◆ **Assigned task**
Using the records below, copy every line that holds the string "scss".

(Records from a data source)

§

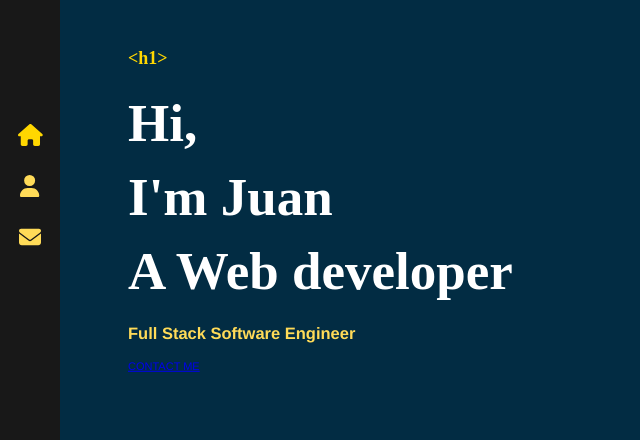
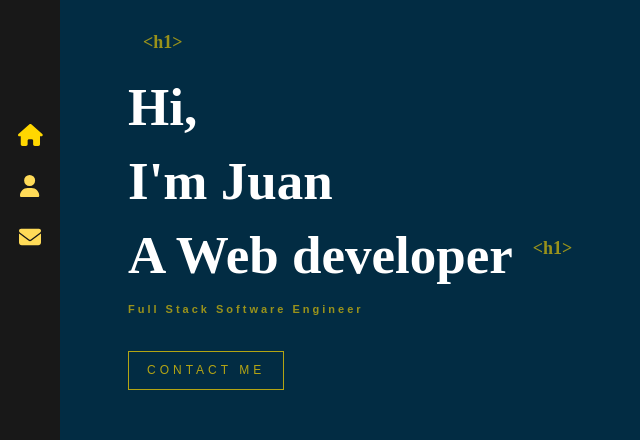
Before and after one commit to Ollerjuan/First-Portfolio, a React (Create React App) app in the folder react-portfolio/: page / in a window 1280 px wide. Shown: the part 170-610 px from the top of the page, without its empty margins (0-640 px from the left). Built offline with nearby package versions, Linux system fonts and the light colour scheme.

Commit message:
adding animation

```diff
--- /dev/null
+++ b/react-portfolio/src/components/AnimatedLetters/index.js
@@ -0,0 +1,16 @@
+import './index.scss'
+
+const AnimatedLetters = ({ letterClass, strArray, idx}) => {
+    return (
+        <span>
+            {
+                strArray.map((char, i) => (
+                    <span key={char + i} className={`${letterClass} _${i+idx} `}>
+                    {char}
+                    </span>
+                ))
+            }
+        </span>
+    )
+}
+export default AnimatedLetters
--- a/react-portfolio/src/components/Home/index.js
+++ b/react-portfolio/src/components/Home/index.js
@@ -1,13 +1,30 @@
 import { Link } from "react-router-dom";
 import './index.scss'
+import React, { useState } from 'react'
+import AnimatedLetters from "../AnimatedLetters";
 
 const Home = () => {
+    const [ letterClass, setLetterClass] = useState ('text-animate')
+    const nameArray = ['J','u','a','n']
+    const jobArray = ['A','','W','','e','b','d','e','v','e','l','o','p','e','r']
+
+
+
     return (
         <div className="container home-page">
             <div className="text-zone">
-                <h1> Hi, <br/> I'm Juan
+                <h1> <span className={letterClass}>H</span>
+            <span className={`${letterClass} _12`}>i,</span>
+            <br />
+            <span className={`${letterClass} _13`}>I</span>
+            <span className={`${letterClass} _14`}>'m </span>
+
                 {/* <img src={'https://i.imgur.com/PBrDrES.png'} alt="developer" /> */}
-
+                <AnimatedLetters
+              letterClass={letterClass}
+              strArray={nameArray}
+              idx={15}
+            />
                 <br />
                 A Web developer
                 </h1>
--- a/react-portfolio/src/components/Home/index.scss
+++ b/react-portfolio/src/components/Home/index.scss
@@ -17,18 +17,55 @@
 
     &:before{
         content: '<h1>';
-        font-family: 'La Belle Aurore';
+        font-family: 'La Belle Aurore', cursive;
         color: #ffd700;
         font-size: 18px;
         position: absolute;
         margin-top:-40px;
+        left: 15px;
+        opacity: 0.6;
 
 
     }
-
-    img{
-        width: 82px;
-        border: 1px solid;
+    &:after{
+        content: '<h1>';
+        font-family: 'La Belle Aurore', cursive;
+        color: #ffd700;
+        font-size: 18px;
+        position: absolute;
+        margin-top: 18px;
+        margin-left: 20px;
+        animation: fadeIn 1.7s backwards;
+        opacity: 0.6;
     }
     }
+    h2{
+        color: #ffd700;
+        opacity: .6;
+        font-weight: 4000;
+        font-size: 11px;
+        font-family: sans-serif;
+        letter-spacing: 3px;
+        animation: fadeIn 1s 1,8s backwards;
+
+    }
+    .flat-button{
+        color: #ffd700;
+        font-size: 12px;
+        font-weight: 400;
+        letter-spacing: 4px;
+        font-family: sans-serif;
+        text-decoration: none;
+        padding: 10px 18px;
+        border: 1px solid #ffd700;
+        margin-top: 25px;
+        float: left;
+        animation: fadeIn 1s 1.8s backwards;
+        opacity: .7;
+    }
+    .flat-button:hover {
+        background-color: #ffd700;
+        color:black;
+
+    }
 }
```
Also changed, not shown: react-portfolio/src/components/AnimatedLetters/index.scss (added).
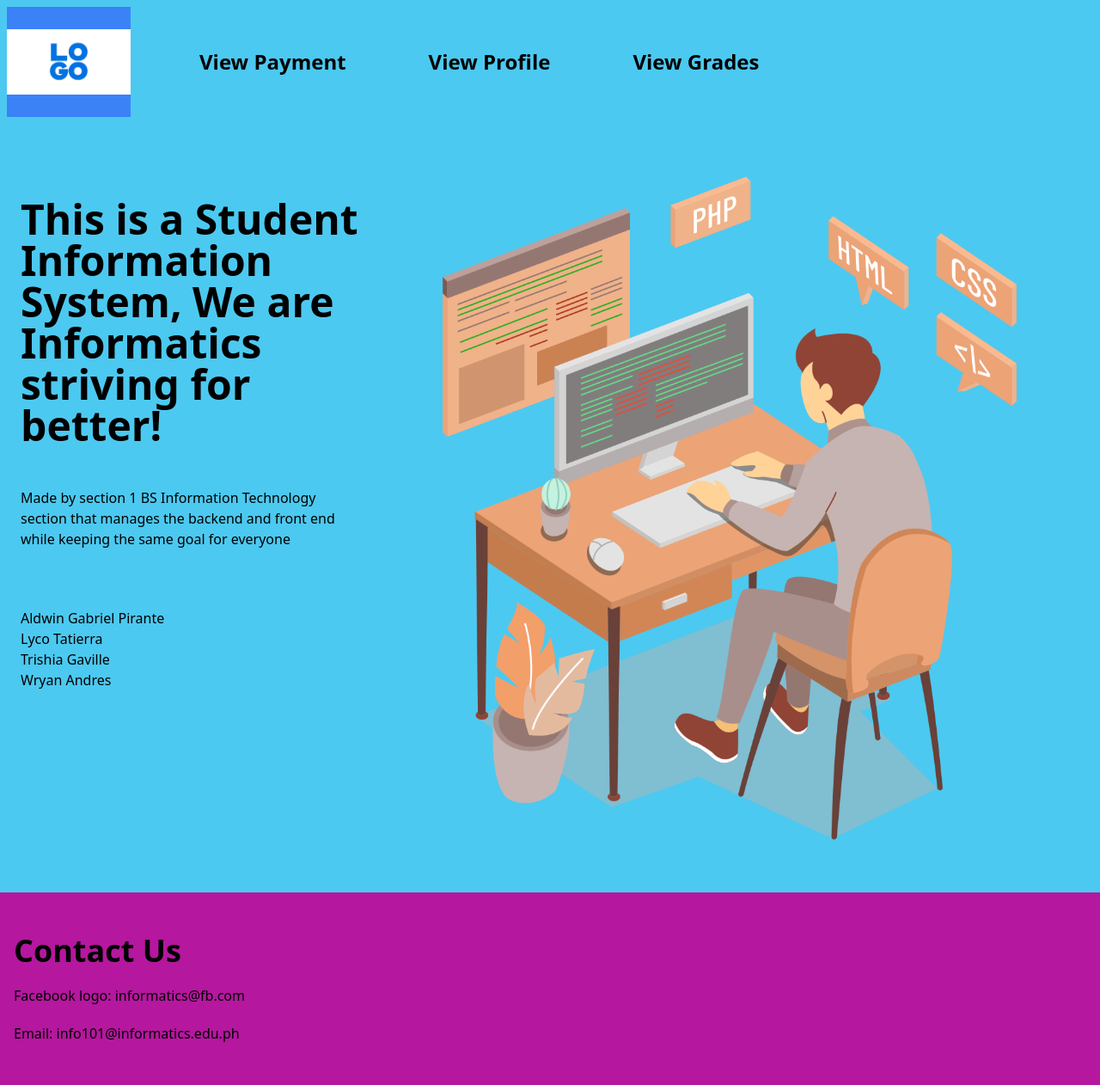
After one commit to princepines/SIS-Northgate, a PHP site: page /LayoutViews/layout.php in a window 1280 px wide. The commit adds this page. Shown: the whole page at 86% size. Run offline with PHP 8.4, Linux system fonts and the light colour scheme.

Commit message:
Change theme, create after login layout and added tailwind

```diff
--- /dev/null
+++ b/LayoutViews/layout.php
@@ -0,0 +1,75 @@
+<!DOCTYPE html>
+<html>
+  <head>
+    <title>My PHP-Tailwind Page</title>
+    <link rel="stylesheet" href="https://cdnjs.cloudflare.com/ajax/libs/tailwindcss/2.2.7/tailwind.min.css">
+    <script>
+      tailwind.config = {
+        theme: {
+          extend: {
+            colors: {
+              clifford: '#da373d',
+            }
+          }
+        }
+      }
+    </script>
+  </head>
+
+<body style="background-color: #4CC9F0">
+
+      <!--PHP CODE HERE-->
+    <nav class="flex container mx-auto p-2 pl-0 h-36">
+      <div class="flex ml-2 bg-blue-500 container mx-20 w-36 items-center bg-contain">
+        <img src="logo-social.png" alt="">
+    </div>
+      <div class="hidden lg:flex space-x-24 items-center font-bold text-2xl text-black-500">
+        <div class="text-blue hover:text-red-500">View Payment</div>
+        <div class="text-blue hover:text-red-500">View Profile</div>
+        <div class="text-blue hover:text-red-500">View Grades</div>
+      </div>
+      <div></div>
+    </nav>
+      <!--PHP CODE HERE-->
+
+
+    <div class="container flex flex-col-reverse items-center px-6 mx-auto mt-10 space-y-0
+    md:space-y-0  md:flex-row">
+      <div class="flex flex-col mb-32 space-y-12 md:w-1/2">
+        <h1 class="max-w-md text-4xl font-bold text-center md:text-5xl md:text-left">
+          This is a Student Information System, We are Informatics striving for better!
+        </h1>
+        <p class="max-w-sm text-center text-black-700 md:text-left">
+          Made by section 1 BS Information Technology section that manages the backend and front end while keeping the same goal
+          for everyone
+        </p>
+        <div class="flex flex-col justify-center md:justify-start border-solid p-5 pl-0 ">
+          <p>Aldwin Gabriel Pirante</p>
+          <p>Lyco Tatierra</p>
+          <p>Trishia Gaville</p>
+          <p>Wryan Andres</p>
+        </div>
+      </div>
+      <div class="md:1/2">
+      <img src="image-1.png" alt="">
+      </div>
+    </div>
+
+    <nav class="flex px-4 flex-row
+    mx-auto mt-10 space-y-12 md:space-y-0 md:flex-row pb-12 bg-red-500"style="background-color: #B5179E">
+
+    <div class="flex flex-col space-y-5 md:w-1/2">
+      <h2 class="max-w-md text-4xl font-bold text-center pt-12 md:text-left">
+        Contact Us
+      </h2>
+      <h3>Facebook logo: informatics@fb.com</h3>
+      <h4>Email: info101@informatics.edu.ph</h4>
+    </div>
+
+
+
+
+  </nav>
+
+</body>
+</html>
--- a/head.php
+++ b/head.php
@@ -3,3 +3,4 @@
         <meta name="viewport" content="width=device-width, initial-scale=1.0">
         <link href="https://cdn.jsdelivr.net/npm/bootstrap@5.0.2/dist/css/bootstrap.min.css" rel="stylesheet" integrity="sha384-EVSTQN3/azprG1Anm3QDgpJLIm9Nao0Yz1ztcQTwFspd3yD65VohhpuuCOmLASjC" crossorigin="anonymous">
         <script src="https://cdn.jsdelivr.net/npm/bootstrap@5.0.2/dist/js/bootstrap.bundle.min.js" integrity="sha384-MrcW6ZMFYlzcLA8Nl+NtUVF0sA7MsXsP1UyJoMp4YLEuNSfAP+JcXn/tWtIaxVXM" crossorigin="anonymous"></script>
+        <link rel="stylesheet" href="https://cdnjs.cloudflare.com/ajax/libs/tailwindcss/2.2.7/tailwind.min.css">
```
Also changed, not shown: login/index.php (+9 -2 lines), style.css (+7 -7 lines), LayoutViews/Image-1.png (added), LayoutViews/logo-social.png (added).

§

◆ **Solution to this task**
+import './index.scss'
 import './index.scss'
--- a/react-portfolio/src/components/Home/index.scss
+++ b/react-portfolio/src/components/Home/index.scss
Also changed, not shown: react-portfolio/src/components/AnimatedLetters/index.scss (added).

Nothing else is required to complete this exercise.